* Exercise requirements: In total, how many lines of the data contain the word "sizes"? Only that number is wanted.

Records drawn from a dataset
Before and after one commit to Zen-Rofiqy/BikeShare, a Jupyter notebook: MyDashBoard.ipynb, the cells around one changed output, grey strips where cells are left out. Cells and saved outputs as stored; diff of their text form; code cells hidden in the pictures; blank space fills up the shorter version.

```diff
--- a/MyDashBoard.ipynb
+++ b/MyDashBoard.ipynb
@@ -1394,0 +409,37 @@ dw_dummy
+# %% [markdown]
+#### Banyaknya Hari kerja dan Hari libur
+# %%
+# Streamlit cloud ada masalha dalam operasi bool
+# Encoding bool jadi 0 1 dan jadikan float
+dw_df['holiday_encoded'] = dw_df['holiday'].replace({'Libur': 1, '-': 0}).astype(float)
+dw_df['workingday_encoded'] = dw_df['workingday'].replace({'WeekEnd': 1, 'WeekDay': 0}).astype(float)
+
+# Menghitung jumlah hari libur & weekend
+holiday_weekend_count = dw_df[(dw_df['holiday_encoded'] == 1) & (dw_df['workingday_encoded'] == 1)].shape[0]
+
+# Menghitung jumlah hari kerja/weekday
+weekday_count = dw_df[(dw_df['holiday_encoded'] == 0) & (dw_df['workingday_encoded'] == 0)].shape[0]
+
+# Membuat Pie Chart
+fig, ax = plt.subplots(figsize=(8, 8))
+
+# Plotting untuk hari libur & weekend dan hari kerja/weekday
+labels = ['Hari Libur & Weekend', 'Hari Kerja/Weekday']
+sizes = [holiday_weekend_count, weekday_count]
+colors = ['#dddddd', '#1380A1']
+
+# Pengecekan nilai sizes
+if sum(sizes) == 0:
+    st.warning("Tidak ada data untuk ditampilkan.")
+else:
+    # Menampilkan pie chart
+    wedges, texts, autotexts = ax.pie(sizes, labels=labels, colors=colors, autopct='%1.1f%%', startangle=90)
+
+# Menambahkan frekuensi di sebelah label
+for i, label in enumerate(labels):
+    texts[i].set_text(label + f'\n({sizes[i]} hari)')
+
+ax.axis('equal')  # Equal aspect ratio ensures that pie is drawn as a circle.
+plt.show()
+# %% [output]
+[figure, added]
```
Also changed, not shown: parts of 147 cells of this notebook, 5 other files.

* Response to this task: 5